Like all the candidates, Mr Eyre must secure five per cent of the votes to see his deposit returned.
With so much to lose – and, he admits, only a tiny chance of being successfully elected next month – just why is he doing it?
"I firmly believe the electorate deserve a choice – a real, honest choice," he says.
"I wouldn't see myself as having power over thousands of people, more as a custodian of the police force.
"People have heard the false promises and the lies from politicians and members of the establishment so many times before.
"Why will this time be any different?
"A lot of people I have spoken to say they don't think a politician should be involved with the police, and they really don't want Lord Prescott, so I think it could give me the edge.
"The other independent candidates are a former MP and a retired police officer.
"I am the only one that is truly independent.
"I will listen to people and their priorities, take them on board, and try to reflect them in what I do."
Mr Eyre served nine years in the Army, before leaving to set up his own business working as a project manager on IT and telecommunications projects.

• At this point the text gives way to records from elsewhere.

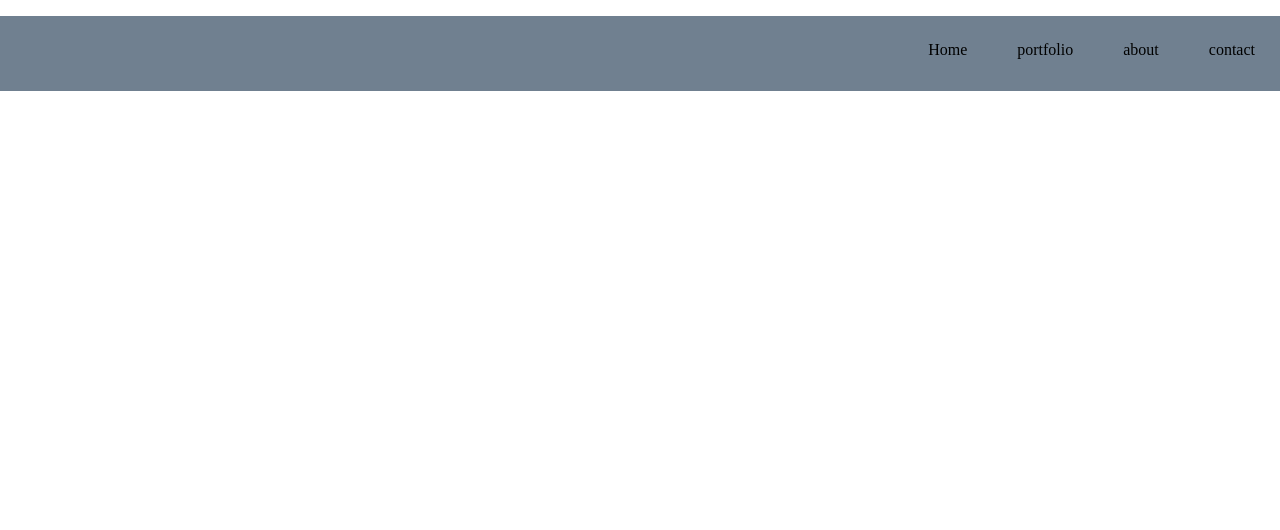
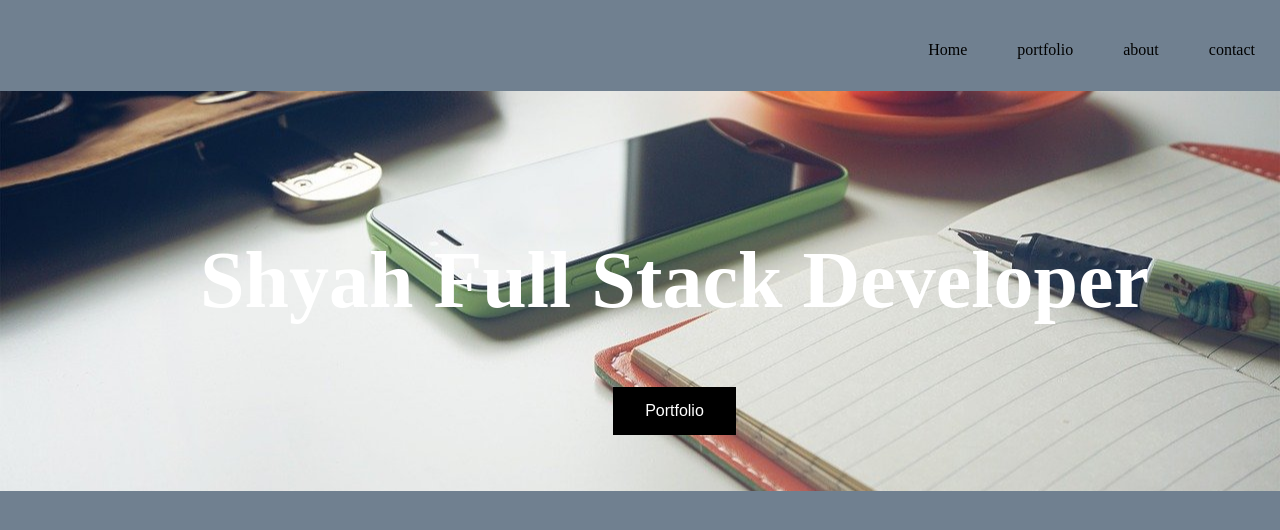
Before and after one commit to xjoshlittle/teachingsetup, a plain HTML site: page Public/index.html in a window 1280 px wide. Drawn offline with Linux system fonts and the light colour scheme.

Commit message:
finished hero image with button

```diff
--- a/Public/index.html
+++ b/Public/index.html
@@ -20,7 +20,13 @@
 </header>
 
 <!--Hero container -->
+<div class="hero-image">
+    <div class="hero-text">
+        <h1> Shyah Full Stack Developer</h1>
+        <button>Portfolio</button>
 
+    </div>
+</div>
 
 </body>
 </html>
--- a/Public/styles.css
+++ b/Public/styles.css
@@ -1,7 +1,9 @@
 /*body */
 body{
+
     margin: 0;
     padding: 0;
+    background-color: slategrey;
 }
 /*navigation bar */
 nav{
@@ -22,3 +24,34 @@ nav{
 
 
 }
+
+/*Hero section*/
+.hero-image{
+    background-image: url("../photos/heroimage.jpg");
+    width: 100%;
+    height: 50vh;
+    background-position: center;
+    background-repeat: no-repeat;
+    background-size: cover;
+    position: relative;
+}
+
+.hero-text{
+    text-align: center;
+    position: absolute;
+   margin-top: 90px;
+    margin-left: 200px;
+    font-size: 40px;
+    color: white;
+
+}
+
+button{
+    background-color: black;
+    border: none;
+    padding: 15px 32px;
+    text-align: center;
+    display: inline-block;
+    font-size: 16px;
+    color: white;
+}
```
Also changed, not shown: photos/heroimage.jpg (added).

His latest contract ended earlier this year, leaving him unemployed and deciding to stand for the role as police commissioner.
After weeks of campaigning and meeting residents, he says his priority is to protect frontline policing.
"The majority of people I speak to don't want to see frontline policing affected by cuts," he says.
"Crime is still going down, so why change something that isn't broken?
"I want to know what people's priorities are and then see what we can live without.
"I don't want frontline policing to be cut, so I will be looking at non-essential services and getting rid of the ones we don't need.
"What I want to do is go in with a blank piece of paper and start from scratch, without changing anything operationally.
"Everything I do will be based on reason, logic and evidence – like the police themselves."
He says, if elected, he will be "completely transparent", producing monthly reports of his activities and refusing to claim expenses.
He clearly wishes to capitalise on what he believes is an increasing amount of mistrust in politicians.
He said: "People need to think about when they have voted before.
"Did the political parties do what they promised? If they let a politician win, the same things will happen again and again.
"Do they want this to be like a local council or general election, where the parties only care about winning their seats?
"Or do they want someone who, too, is sick and tired of all that?
"I am just a private citizen who is putting their head on the chopping block.
"I'm quite boring, like most people.
"I go out occasionally at the weekend, I take the kids to the park, I see my friends and family for a natter.
"I am just normal, like everyone who will be voting.
"I am not a special one, I am not Jose Mourinho, and going to go in and make everything run on my own brilliant ideas. I just want to listen to the people and give them what they want."